Restaurants have their own in-house inventory nightmare. After months of being closed, their freezers have nothing left, and certainly fine restaurants wouldn’t attempt to use freezer burnt fish and beef and pork. Their shelves are nearly empty, and even their spices are no longer fresh. It will be nearly impossible for fine restaurants or any restaurant to just open their doors without a massive investment of money to replace their entire inventory of food and supplies.
To make matters worse, most restaurant owners don’t have the cash or the credit to do so. They are afraid to go to the mailbox, because they are getting eviction notices or threatening letters from landlords for months of over due rent. Their banks are running out of patience on their line of credit. Their own business and personal credits cards are maxed out.
Just to open their doors again, the average restaurant owner would have to come up with $500,000 to $1 million dollars of their own cash to stave off the creditors, replace enough of their inventory for their customers, and unlock the front doors, assuming the government even allows them to open their doors in their city. But restaurant owners are not stupid. They know their restaurant is not going to fill up with customers immediately.
Restauranteurs know that if everything goes well and America gets back on it’s feet, if Washington D.C. doesn’t implode because of the unbelievable political battles that threaten our nation’s survival, if we don’t have a massive economic crash, if there isn’t another round of Covid-19 shut downs, if there isn’t war in the middle east, if China doesn’t collapse and start an International domino effect, and if customers’ habits can be changed to bring them back to eating out publicly again, maybe they could survive. But what restauranteur would take that kind of huge risk for so little potential reward?
And that gets us to the last point. If the restaurant industry collapses permanently, how will that effect the rest of the economy. Since the restaurant business is just one of many industries on the ropes right now, there will be a disastrous chain reaction, and an economic depression worse than 1929 is not out of the question.

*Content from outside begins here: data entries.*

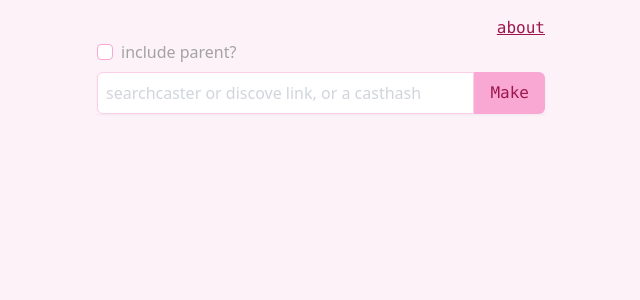
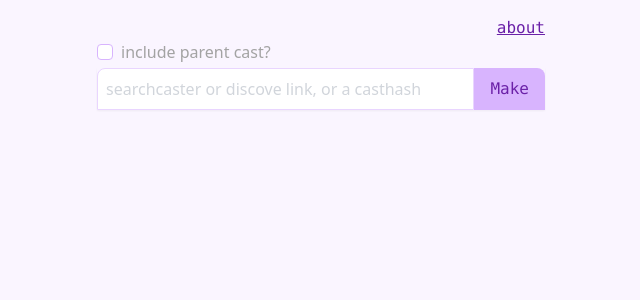
Before and after one commit to vinliao/screenshotcaster.xyz, a Next.js app: page / in a window 1280 px wide. Shown: the top 300 px of the page, without its empty margins (319-959 px from the left). Built offline with nearby package versions, Linux system fonts and the light colour scheme.

Commit message:
pink to purple

```diff
--- a/pages/_app.js
+++ b/pages/_app.js
@@ -2,7 +2,7 @@ import '../styles/globals.css';
 
 function MyApp({ Component, pageProps }) {
   return (
-    <div className='bg-pink-50 h-screen'>
+    <div className='bg-purple-50 h-screen'>
       <Component {...pageProps} />
     </div>
   );
--- a/pages/about.js
+++ b/pages/about.js
@@ -3,7 +3,7 @@ import Link from 'next/link';
 
 export default function About() {
   return (
-    <div className="max-w-md mx-auto text-pink-800 py-4">
+    <div className="max-w-md mx-auto text-purple-800 py-4">
       <Link href={"/"} className="font-mono underline">back</Link>
       <p>Welcome to screenshotcaster!</p>
     </div>
--- a/pages/index.js
+++ b/pages/index.js
@@ -1,6 +1,5 @@
 import { useState } from 'react';
 import Link from 'next/link';
-import { saveAs } from 'file-saver';
 import { motion, AnimatePresence } from "framer-motion";
 
 export default function Home() {
@@ -77,27 +76,23 @@ export default function Home() {
     setImageLoading(false);
   }
 
-  function downloadImage() {
-    saveAs(imageSrc, 'image.png');
-  }
-
   return (
-    <div className="max-w-md mx-auto text-pink-800 py-4">
+    <div className="max-w-md mx-auto text-purple-800 py-4">
 
       <div className='flex'>
         <div className='flex-1'></div>
         <Link href={"/about"} className="font-mono underline">about</Link>
       </div>
 
-      <label className='mb-2 flex items-center'>
-        <input type="checkbox" className="form-checkbox rounded border border-pink-300 text-pink-500 mr-2 focus:ring focus:ring-transparent"
+      <label className='mb-1 flex items-center'>
+        <input type="checkbox" className="form-checkbox rounded border border-purple-300 text-purple-500 mr-2 focus:ring focus:ring-transparent"
           checked={withReply}
           onChange={setReplyChecked}
         />
-        <span className='text-neutral-400'>include parent?</span>
+        <span className='text-neutral-400'>include parent cast?</span>
       </label>
-      <div className="flex shadow-sm mb-5">
-        <input type="text" className="p-2 flex-1 border border-pink-200 rounded-l-md focus:border-pink-300 focus:ring focus:ring-inset focus:ring-pink-300 focus:ring-opacity-50 placeholder-gray-300" placeholder="searchcaster or discove link, or a casthash"
+      <div className="flex shadow-sm">
+        <input type="text" className="p-2 flex-1 border border-purple-200 rounded-tl-lg focus:border-purple-300 focus:ring focus:ring-inset focus:ring-purple-300 focus:ring-opacity-50 placeholder-gray-300" placeholder="searchcaster or discove link, or a casthash"
           onChange={(e) => setUserInput(e.target.value)}
           value={userInput}
           onKeyDown={(e) => {
@@ -107,11 +102,11 @@ export default function Home() {
           }}
         />
         {!imageLoading ?
-          <button className="font-mono bg-pink-300 rounded-r-md py-2 px-4 hover:bg-pink-600 hover:text-pink-50 transition focus:outline-none" onClick={() => {
+          <button className="font-mono bg-purple-300 rounded-tr-lg py-2 px-4 hover:bg-purple-600 hover:text-purple-50 transition focus:outline-none" onClick={() => {
             makeImage();
           }}>Make</button>
           :
-          <button className="font-mono bg-neutral-300 rounded-r-md py-2 px-4 focus:outline-none text-neutral-500 hover:pointer-none">
+          <button className="font-mono bg-neutral-300 rounded-tr-lg py-2 px-4 focus:outline-none text-neutral-500 hover:pointer-none">
             <svg xmlns="http://www.w3.org/2000/svg" fill="none" viewBox="0 0 24 24" strokeWidth={1.5} stroke="currentColor" className="w-6 h-6 animate-spin">
               <path strokeLinecap="round" strokeLinejoin="round" d="M18 12H6" />
             </svg>
@@ -128,24 +123,24 @@ export default function Home() {
                 animate={{ opacity: 1, scale: 1 }}
                 transition={{ duration: 0.3 }}
                 exit={{ opacity: 0, scale: 0.9 }}
-                className='h-full w-full backdrop-blur-md absolute'></motion.div>
+                className='h-full w-full backdrop-blur-md absolute rounded-b-lg'></motion.div>
             }
           </AnimatePresence>
-          <img src={imageSrc} alt="" onLoad={imageDoneLoaded} className='rounded-t-2xl' />
+          <img src={imageSrc} alt="" onLoad={imageDoneLoaded} className='rounded-b-lg shadow-sm border border-t-0 border-purple-200' />
         </div>
       }
 
-      {imageSrc != "" && !imageLoading &&
+      {/* {imageSrc != "" && !imageLoading &&
         <div className="flex">
-          <button className="font-mono bg-pink-300 rounded-b-2xl py-2 px-4 hover:bg-pink-600 hover:text-pink-50 transition focus:outline-none flex-1" onClick={() => {
+          <button className="font-mono bg-purple-300 rounded-b-2xl py-2 px-4 hover:bg-purple-600 hover:text-purple-50 transition focus:outline-none flex-1" onClick={() => {
             downloadImage();
           }}>download</button>
         </div>
-      }
+      } */}
 
       {/* {imageSrc != "" &&
         <div className="flex">
-          <input type="text" className="p-2 flex-1 border-l border-b border-pink-200 rounded-bl-2xl focus:outline-none focus:border-pink-300 focus:ring-inset focus:ring-pink-300 focus:ring-opacity-50 placeholder-gray-300" placeholder="by @whatever cc @placeholder"
+          <input type="text" className="p-2 flex-1 border-l border-b border-purple-200 rounded-bl-2xl focus:outline-none focus:border-purple-300 focus:ring-inset focus:ring-purple-300 focus:ring-opacity-50 placeholder-gray-300" placeholder="by @whatever cc @placeholder"
             onChange={(e) => setTweetInput(e.target.value)}
             value={tweetInput}
             onKeyDown={(e) => {
@@ -154,7 +149,7 @@ export default function Home() {
               }
             }}
           />
-          <button className="font-mono bg-pink-300 rounded-br-2xl py-2 px-4 hover:bg-pink-600 hover:text-pink-50 transition focus:outline-none" onClick={() => {
+          <button className="font-mono bg-purple-300 rounded-br-2xl py-2 px-4 hover:bg-purple-600 hover:text-purple-50 transition focus:outline-none" onClick={() => {
             sendTweet();
           }}>Tweet</button>
         </div>
```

If you owned a restaurant in Las Vegas, and you had to think all of this through, would you invest every dollar you ever saved over a lifetime of hard work, risking it all with odds that probably are worse than betting against the house of a Vegas casino? Of course you wouldn’t. Now you see why I think the restaurant industry is in serious trouble, and this is why our nation is in trouble. Whatever you may think about Covid-19, whether you think it is real or a hoax, one thing we must agree on if you are a rational person who understand fundamental math, the economic consequences of the government shut down of American businesses has and will continue to be far more devastating than the virus itself by an order of magnitude.

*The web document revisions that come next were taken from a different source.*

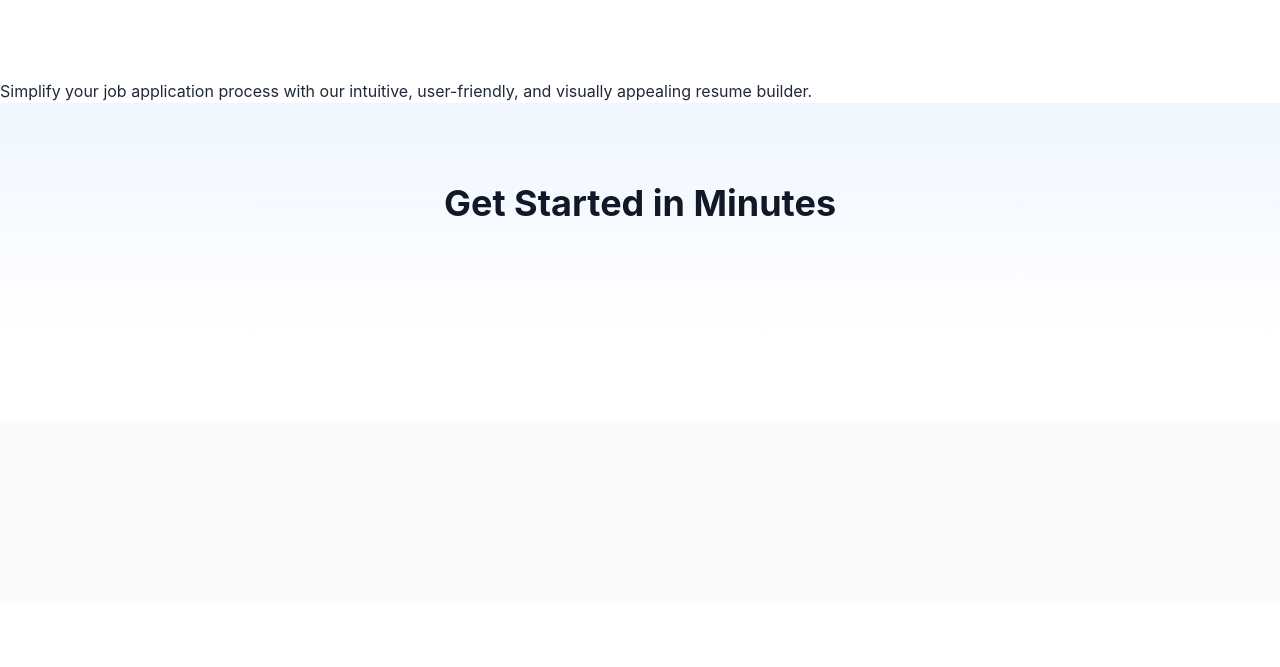
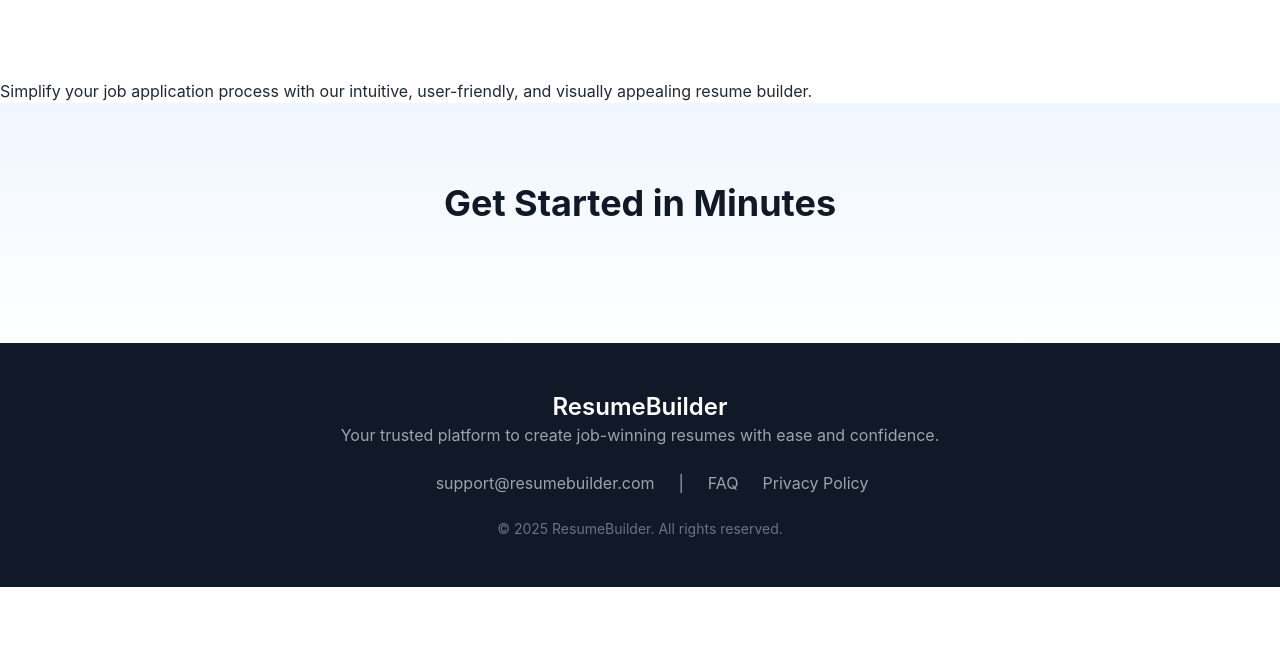
Before and after one commit to Rupshachak/CVBUILDER, a Flask app: page / in a window 1280 px wide. Shown: the part 199-866 px from the top of the page. Before the commit the page ends 415 px from the top, so only its background shows below. Run offline with Flask 3, Linux system fonts and the light colour scheme; some libraries are stand-ins or nearby versions.

Commit message:
Update index.html

```diff
--- a/templates/index.html
+++ b/templates/index.html
@@ -72,6 +72,19 @@
     </section>
 
     <!-- Footer -->
+    <footer id="contact" class="bg-gray-900 text-gray-400 py-12 px-6">
+      <div class="max-w-6xl mx-auto text-center space-y-6">
+        <h3 class="text-2xl font-semibold text-white">ResumeBuilder</h3>
+        <p>Your trusted platform to create job-winning resumes with ease and confidence.</p>
 
+        <div class="flex justify-center space-x-6 mt-6">
+          <a href="mailto:support@resumebuilder.com" class="hover:text-white transition">support@resumebuilder.com</a>
+          <span>|</span>
+          <a href="#faq" class="hover:text-white transition">FAQ</a>
+          <a href="#privacy" class="hover:text-white transition">Privacy Policy</a>
+        </div>
 
+        <p class="text-gray-500 text-sm mt-8">© 2025 ResumeBuilder. All rights reserved.</p>
+      </div>
+    </footer>
   </body>
```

Lastly, I’m not suggesting there will never be restaurants. Of course there will be. People must eat, and not everyone likes to cook at home all the time. Here’s the likely scenario. New younger restauranteurs will come along and take over the good restaurants, but they will only be able to do so without taking on the lease that is in default. They must start with a clean slate, no debt, and they will only be motivated to take the risk if they are able to buy the restaurant equipment at garage sale prices, 70% to 90% off replacement costs. Much of this will happen as restaurants file bankruptcy and the trustee liquidates all assets. Not a pretty picture, is it? The other challenge that new restaurateurs are going to have is trying to restart a fully functional supply chain for their specific type of restaurant. That will be a bit like a roller coaster that starts and slows down and starts and stops and starts slowly again.

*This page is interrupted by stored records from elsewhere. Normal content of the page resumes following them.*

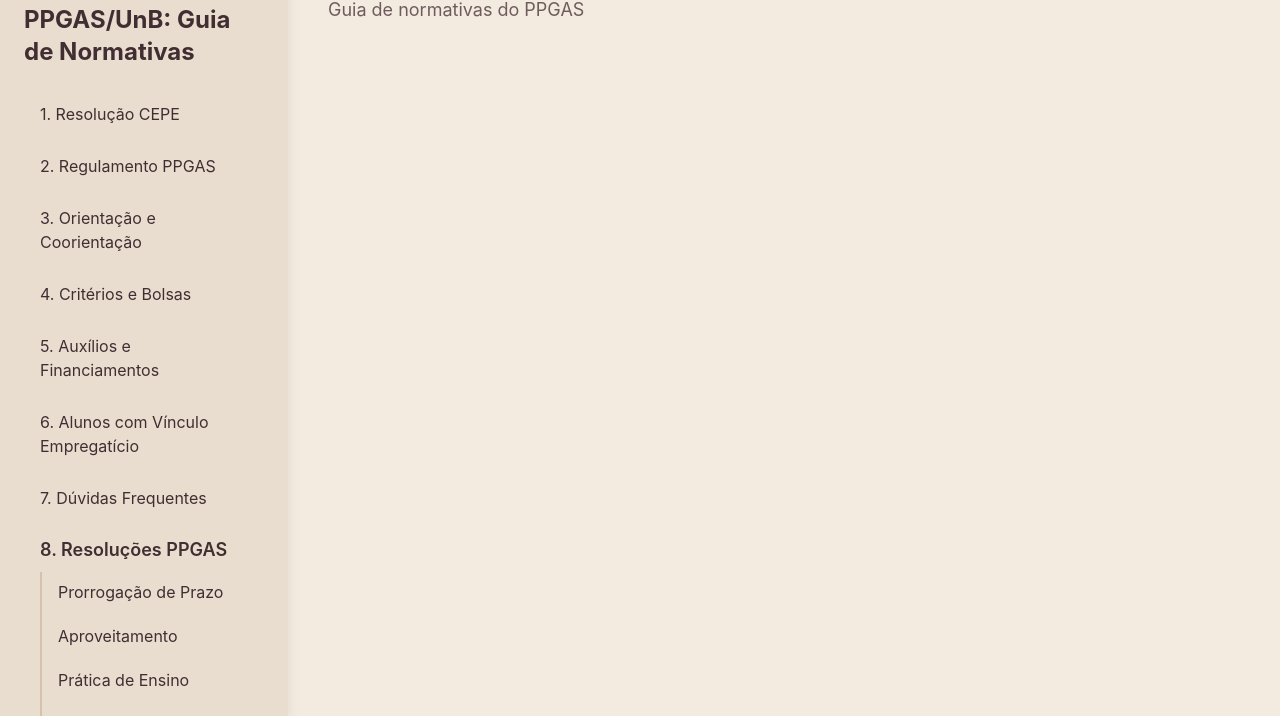
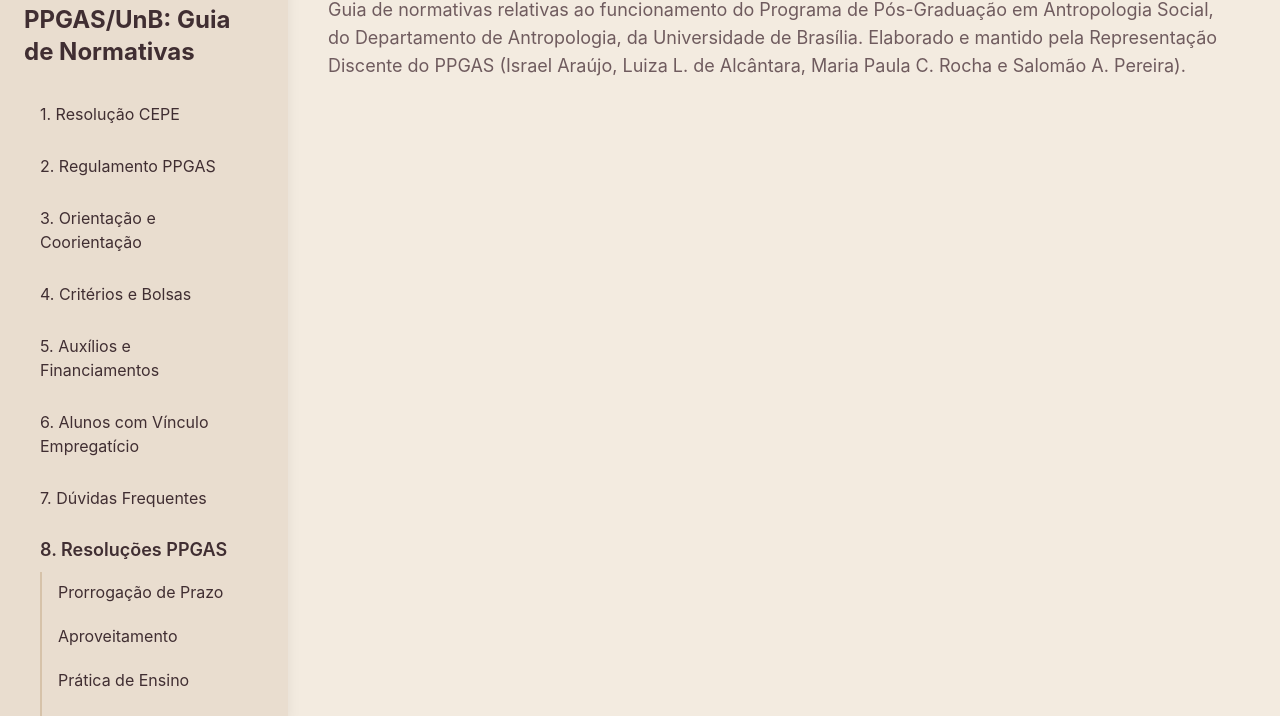
Before and after one commit to rpdiscente-blip/guiappgas, a plain HTML site: page index.html in a window 1280 px wide. Shown: the part 84-800 px from the top of the page. Drawn offline with nearby package versions, Linux system fonts and the light colour scheme.

Commit message:
Update index.html

```diff
--- a/index.html
+++ b/index.html
@@ -156,7 +156,7 @@
         <main class="flex-1 md:ml-64 lg:ml-72 p-6 md:p-10">
             <header class="mb-8">
                 <h2 id="main-title" class="text-3xl font-bold text-[#402E32]">Representação Discente do PPGAS/UnB</h2>
-                <p id="main-subtitle" class="text-lg text-[#6F5B5E] mt-1">Guia de normativas do PPGAS</p>
+                <p id="main-subtitle" class="text-lg text-[#6F5B5E] mt-1">Guia de normativas relativas ao funcionamento do Programa de Pós-Graduação em Antropologia Social, do Departamento de Antropologia, da Universidade de Brasília. Elaborado e mantido pela Representação Discente do PPGAS (Israel Araújo, Luiza L. de Alcântara, Maria Paula C. Rocha e Salomão A. Pereira).</p>
             </header>
 
             <div id="content-area">
```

Thank you to our politicians who devastated the restaurant industry.